• What the task requires: From the entries that follow, extract each line holding the string "white".

• Source material:

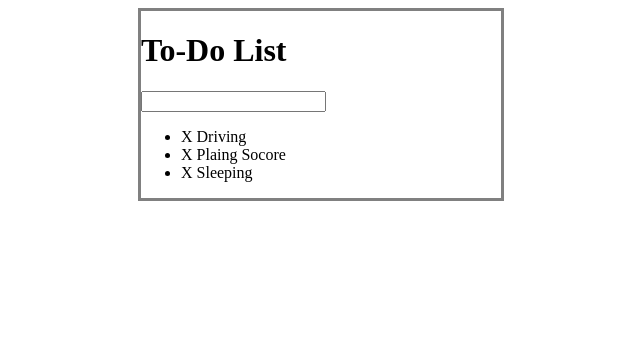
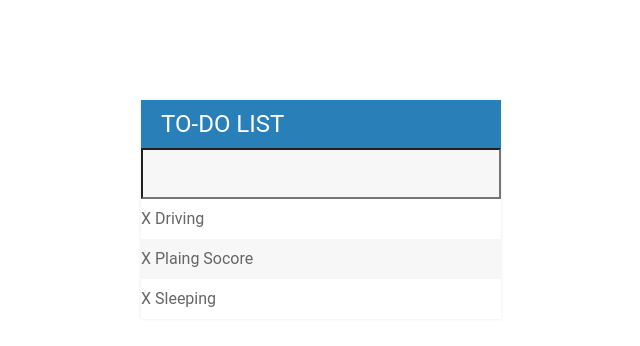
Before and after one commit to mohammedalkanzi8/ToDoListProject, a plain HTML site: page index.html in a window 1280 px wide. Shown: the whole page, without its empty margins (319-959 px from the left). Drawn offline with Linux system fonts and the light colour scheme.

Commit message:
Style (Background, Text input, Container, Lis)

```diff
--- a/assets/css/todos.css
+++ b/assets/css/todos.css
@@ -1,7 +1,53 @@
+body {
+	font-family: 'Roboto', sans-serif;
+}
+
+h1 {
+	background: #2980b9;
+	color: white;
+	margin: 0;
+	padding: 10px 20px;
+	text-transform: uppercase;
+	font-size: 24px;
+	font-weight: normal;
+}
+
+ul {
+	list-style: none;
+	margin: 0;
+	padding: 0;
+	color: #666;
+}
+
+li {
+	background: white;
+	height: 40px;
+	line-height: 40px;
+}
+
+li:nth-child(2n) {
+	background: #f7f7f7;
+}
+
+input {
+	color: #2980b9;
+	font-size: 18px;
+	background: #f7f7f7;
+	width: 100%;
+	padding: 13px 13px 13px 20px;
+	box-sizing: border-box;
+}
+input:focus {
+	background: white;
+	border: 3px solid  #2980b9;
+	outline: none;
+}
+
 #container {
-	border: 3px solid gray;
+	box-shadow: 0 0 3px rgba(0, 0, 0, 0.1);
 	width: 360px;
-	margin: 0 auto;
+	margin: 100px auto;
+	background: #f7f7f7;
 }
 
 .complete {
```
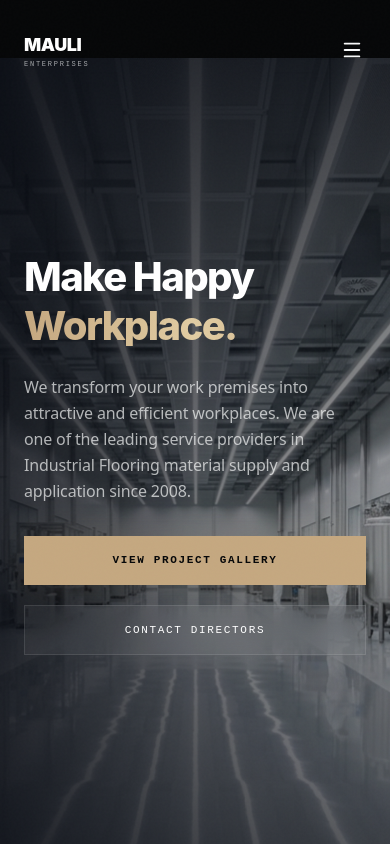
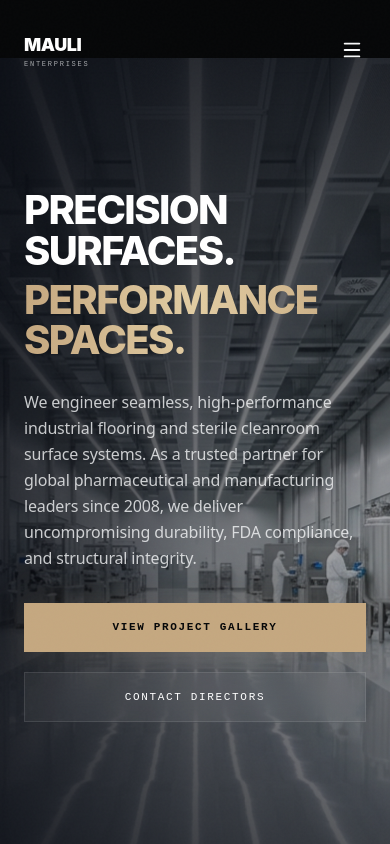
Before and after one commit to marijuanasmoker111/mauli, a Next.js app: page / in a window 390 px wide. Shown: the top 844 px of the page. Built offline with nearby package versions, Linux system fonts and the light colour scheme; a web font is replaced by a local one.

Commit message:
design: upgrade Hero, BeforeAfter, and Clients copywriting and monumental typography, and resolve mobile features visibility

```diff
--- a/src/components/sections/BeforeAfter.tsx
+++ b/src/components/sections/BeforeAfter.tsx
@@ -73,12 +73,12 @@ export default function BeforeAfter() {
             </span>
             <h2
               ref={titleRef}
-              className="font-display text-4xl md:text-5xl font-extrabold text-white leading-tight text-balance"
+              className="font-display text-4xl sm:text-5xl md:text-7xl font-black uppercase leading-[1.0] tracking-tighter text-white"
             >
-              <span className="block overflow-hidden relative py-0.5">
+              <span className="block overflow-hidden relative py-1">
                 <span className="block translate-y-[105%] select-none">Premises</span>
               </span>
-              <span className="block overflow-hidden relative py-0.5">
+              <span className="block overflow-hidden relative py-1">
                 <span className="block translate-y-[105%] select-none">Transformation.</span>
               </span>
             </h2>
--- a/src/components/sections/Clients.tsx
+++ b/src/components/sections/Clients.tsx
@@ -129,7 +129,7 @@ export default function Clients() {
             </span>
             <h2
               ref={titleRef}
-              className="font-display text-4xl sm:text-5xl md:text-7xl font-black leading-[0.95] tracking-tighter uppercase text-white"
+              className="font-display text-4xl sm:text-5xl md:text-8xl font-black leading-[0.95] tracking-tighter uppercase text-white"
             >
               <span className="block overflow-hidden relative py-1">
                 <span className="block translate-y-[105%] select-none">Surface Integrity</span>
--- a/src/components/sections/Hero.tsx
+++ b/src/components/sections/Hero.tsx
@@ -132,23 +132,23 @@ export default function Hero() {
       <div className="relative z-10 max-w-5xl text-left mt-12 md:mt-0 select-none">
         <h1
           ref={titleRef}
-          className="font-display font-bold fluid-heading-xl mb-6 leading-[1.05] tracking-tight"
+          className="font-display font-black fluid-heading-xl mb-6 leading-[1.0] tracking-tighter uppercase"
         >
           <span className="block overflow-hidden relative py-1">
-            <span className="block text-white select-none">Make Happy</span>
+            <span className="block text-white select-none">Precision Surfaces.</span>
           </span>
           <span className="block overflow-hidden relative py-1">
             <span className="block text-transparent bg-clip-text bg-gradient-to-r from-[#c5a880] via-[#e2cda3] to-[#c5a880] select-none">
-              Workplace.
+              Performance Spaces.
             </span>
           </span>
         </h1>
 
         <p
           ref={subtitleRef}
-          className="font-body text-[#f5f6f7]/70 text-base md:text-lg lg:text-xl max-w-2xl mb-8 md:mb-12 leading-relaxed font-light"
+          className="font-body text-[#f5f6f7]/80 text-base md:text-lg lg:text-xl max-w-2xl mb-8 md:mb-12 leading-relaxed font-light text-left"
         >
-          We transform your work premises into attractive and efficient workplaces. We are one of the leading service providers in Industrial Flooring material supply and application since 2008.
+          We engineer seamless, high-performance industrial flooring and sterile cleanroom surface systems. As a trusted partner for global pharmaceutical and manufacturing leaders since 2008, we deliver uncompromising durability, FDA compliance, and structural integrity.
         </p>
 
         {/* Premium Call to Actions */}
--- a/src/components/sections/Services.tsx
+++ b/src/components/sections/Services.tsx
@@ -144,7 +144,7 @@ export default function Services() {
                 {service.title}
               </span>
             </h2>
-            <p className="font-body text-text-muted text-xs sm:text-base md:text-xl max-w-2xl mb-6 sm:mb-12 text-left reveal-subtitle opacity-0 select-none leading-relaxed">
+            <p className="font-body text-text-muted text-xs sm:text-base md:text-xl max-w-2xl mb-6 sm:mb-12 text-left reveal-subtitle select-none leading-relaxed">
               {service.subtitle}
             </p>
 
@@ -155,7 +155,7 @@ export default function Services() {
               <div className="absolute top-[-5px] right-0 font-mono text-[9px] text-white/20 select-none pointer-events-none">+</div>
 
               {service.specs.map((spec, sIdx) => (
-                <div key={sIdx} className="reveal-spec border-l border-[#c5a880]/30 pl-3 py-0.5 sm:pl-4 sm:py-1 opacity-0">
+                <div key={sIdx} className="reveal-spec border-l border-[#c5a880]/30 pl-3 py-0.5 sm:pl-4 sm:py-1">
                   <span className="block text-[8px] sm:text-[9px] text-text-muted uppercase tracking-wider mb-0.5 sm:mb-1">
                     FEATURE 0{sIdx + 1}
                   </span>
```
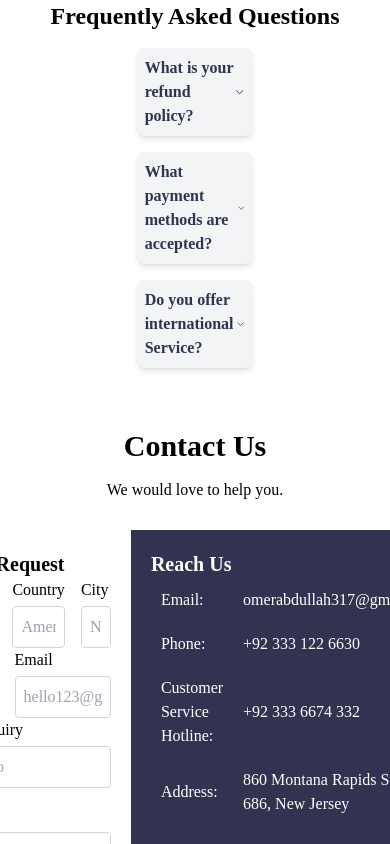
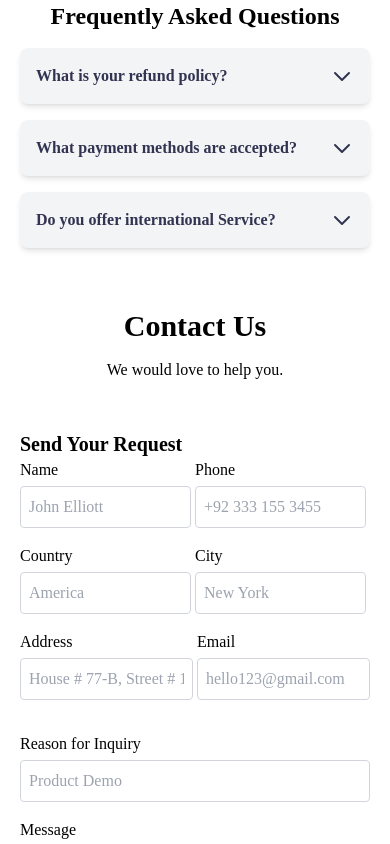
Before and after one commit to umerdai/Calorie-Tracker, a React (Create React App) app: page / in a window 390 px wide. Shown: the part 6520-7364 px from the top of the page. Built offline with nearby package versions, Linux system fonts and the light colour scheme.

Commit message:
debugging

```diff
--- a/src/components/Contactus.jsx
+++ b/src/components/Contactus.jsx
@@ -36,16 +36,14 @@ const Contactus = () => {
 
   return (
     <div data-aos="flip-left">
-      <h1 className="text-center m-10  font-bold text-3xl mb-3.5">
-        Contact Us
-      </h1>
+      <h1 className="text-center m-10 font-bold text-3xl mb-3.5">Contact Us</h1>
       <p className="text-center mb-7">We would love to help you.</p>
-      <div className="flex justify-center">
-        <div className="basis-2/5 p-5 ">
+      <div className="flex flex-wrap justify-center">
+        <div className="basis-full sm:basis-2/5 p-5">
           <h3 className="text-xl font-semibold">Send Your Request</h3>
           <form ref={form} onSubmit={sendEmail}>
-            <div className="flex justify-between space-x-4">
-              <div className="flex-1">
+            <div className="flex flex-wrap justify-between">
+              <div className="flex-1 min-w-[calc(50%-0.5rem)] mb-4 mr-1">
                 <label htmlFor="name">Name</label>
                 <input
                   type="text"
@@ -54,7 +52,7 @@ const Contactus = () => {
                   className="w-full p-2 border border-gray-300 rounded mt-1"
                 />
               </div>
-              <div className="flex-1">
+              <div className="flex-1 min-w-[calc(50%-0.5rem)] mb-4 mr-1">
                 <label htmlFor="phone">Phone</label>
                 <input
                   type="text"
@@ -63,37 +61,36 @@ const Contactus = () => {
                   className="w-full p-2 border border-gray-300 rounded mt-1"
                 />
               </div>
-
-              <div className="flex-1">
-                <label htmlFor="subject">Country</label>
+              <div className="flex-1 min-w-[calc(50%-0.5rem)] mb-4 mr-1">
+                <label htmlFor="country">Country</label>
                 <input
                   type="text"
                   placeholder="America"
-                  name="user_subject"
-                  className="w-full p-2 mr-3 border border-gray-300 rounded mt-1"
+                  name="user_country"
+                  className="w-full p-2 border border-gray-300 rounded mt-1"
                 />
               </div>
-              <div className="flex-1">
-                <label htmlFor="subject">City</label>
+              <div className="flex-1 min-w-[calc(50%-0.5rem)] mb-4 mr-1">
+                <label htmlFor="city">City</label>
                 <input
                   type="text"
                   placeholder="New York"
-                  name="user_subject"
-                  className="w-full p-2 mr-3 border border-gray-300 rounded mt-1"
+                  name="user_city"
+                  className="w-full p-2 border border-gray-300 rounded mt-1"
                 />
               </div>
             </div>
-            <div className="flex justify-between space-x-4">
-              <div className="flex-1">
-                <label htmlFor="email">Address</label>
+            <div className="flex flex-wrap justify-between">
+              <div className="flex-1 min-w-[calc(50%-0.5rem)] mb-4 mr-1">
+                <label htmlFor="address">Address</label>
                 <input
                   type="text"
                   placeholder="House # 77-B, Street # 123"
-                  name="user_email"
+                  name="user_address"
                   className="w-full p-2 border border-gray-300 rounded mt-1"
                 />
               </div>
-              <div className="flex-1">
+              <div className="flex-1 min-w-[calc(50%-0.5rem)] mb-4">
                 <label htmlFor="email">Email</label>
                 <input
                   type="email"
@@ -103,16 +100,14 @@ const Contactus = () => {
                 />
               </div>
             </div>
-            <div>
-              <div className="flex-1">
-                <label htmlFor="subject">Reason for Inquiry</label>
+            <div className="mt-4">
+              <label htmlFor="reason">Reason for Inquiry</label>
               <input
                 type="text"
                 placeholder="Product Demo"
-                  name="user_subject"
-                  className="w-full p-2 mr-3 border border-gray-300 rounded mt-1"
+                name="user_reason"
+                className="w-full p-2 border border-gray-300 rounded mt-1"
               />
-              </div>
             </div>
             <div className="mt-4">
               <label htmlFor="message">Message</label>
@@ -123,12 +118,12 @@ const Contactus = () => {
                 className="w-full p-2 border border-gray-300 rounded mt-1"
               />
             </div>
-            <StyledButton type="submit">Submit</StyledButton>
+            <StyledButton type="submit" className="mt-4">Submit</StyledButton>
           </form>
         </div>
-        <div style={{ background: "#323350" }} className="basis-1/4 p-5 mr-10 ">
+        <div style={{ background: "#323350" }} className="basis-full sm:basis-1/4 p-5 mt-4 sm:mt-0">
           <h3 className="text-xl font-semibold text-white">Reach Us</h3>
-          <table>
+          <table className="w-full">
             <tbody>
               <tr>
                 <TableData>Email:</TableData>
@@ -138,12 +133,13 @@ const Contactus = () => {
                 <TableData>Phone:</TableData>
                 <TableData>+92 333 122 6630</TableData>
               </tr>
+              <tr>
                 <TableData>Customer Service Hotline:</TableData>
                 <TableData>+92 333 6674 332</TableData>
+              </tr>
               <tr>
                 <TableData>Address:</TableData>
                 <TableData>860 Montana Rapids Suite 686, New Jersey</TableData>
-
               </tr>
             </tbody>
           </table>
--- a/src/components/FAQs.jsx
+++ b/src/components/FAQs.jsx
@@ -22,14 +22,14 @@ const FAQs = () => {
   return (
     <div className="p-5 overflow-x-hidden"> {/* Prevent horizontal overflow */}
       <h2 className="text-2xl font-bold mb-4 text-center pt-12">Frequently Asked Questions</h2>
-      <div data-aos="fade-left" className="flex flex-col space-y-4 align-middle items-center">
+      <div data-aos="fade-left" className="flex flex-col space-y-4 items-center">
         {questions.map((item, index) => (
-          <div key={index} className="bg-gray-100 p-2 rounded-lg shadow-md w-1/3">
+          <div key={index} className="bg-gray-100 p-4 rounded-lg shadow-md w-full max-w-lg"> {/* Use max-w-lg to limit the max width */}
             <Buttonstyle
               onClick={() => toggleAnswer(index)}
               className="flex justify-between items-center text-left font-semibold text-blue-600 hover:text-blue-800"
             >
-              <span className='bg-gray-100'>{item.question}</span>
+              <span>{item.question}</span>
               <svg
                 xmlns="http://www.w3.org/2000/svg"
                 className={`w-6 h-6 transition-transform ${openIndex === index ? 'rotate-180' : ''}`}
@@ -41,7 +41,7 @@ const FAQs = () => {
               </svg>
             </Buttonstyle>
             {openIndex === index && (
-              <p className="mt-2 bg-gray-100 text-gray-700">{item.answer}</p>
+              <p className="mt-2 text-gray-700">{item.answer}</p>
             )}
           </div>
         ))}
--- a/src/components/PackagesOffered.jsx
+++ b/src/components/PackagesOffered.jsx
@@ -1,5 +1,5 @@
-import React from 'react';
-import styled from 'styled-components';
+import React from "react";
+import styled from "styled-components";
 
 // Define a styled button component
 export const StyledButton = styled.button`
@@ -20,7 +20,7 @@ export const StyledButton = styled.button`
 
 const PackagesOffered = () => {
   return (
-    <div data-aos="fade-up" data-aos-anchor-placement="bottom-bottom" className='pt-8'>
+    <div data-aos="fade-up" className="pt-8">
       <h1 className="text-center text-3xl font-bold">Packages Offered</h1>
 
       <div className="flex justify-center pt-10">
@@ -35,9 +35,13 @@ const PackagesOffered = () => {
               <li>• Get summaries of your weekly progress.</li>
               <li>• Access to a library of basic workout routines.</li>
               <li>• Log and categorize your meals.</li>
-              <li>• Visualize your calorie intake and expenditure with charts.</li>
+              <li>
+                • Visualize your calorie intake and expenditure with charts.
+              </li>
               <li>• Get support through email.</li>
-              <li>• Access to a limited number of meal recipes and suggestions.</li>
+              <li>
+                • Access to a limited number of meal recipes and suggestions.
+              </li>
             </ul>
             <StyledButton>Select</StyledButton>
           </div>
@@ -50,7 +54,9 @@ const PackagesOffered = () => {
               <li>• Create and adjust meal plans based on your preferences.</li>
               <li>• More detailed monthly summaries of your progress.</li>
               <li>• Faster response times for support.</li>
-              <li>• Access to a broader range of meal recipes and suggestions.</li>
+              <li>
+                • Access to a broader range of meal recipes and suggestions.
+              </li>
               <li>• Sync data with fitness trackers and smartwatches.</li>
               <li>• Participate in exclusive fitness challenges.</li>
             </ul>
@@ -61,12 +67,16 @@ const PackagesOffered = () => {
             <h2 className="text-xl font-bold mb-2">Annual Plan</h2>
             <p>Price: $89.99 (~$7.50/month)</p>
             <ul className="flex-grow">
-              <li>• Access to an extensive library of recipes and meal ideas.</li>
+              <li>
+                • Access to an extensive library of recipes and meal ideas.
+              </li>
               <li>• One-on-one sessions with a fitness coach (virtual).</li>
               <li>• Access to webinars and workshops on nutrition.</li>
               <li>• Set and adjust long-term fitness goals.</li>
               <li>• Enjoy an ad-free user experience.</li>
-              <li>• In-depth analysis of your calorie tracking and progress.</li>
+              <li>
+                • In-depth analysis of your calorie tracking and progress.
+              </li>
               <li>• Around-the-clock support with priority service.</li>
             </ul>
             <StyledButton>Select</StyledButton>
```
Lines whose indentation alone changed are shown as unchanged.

• Result of the task:
+	color: white;
+	background: white;
+	background: white;
-              className="font-display text-4xl md:text-5xl font-extrabold text-white leading-tight text-balance"
+              className="font-display text-4xl sm:text-5xl md:text-7xl font-black uppercase leading-[1.0] tracking-tighter text-white"
-              className="font-display text-4xl sm:text-5xl md:text-7xl font-black leading-[0.95] tracking-tighter uppercase text-white"
+              className="font-display text-4xl sm:text-5xl md:text-8xl font-black leading-[0.95] tracking-tighter uppercase text-white"
-            <span className="block text-white select-none">Make Happy</span>
+            <span className="block text-white select-none">Precision Surfaces.</span>
               <div className="absolute top-[-5px] right-0 font-mono text-[9px] text-white/20 select-none pointer-events-none">+</div>
           <h3 className="text-xl font-semibold text-white">Reach Us</h3>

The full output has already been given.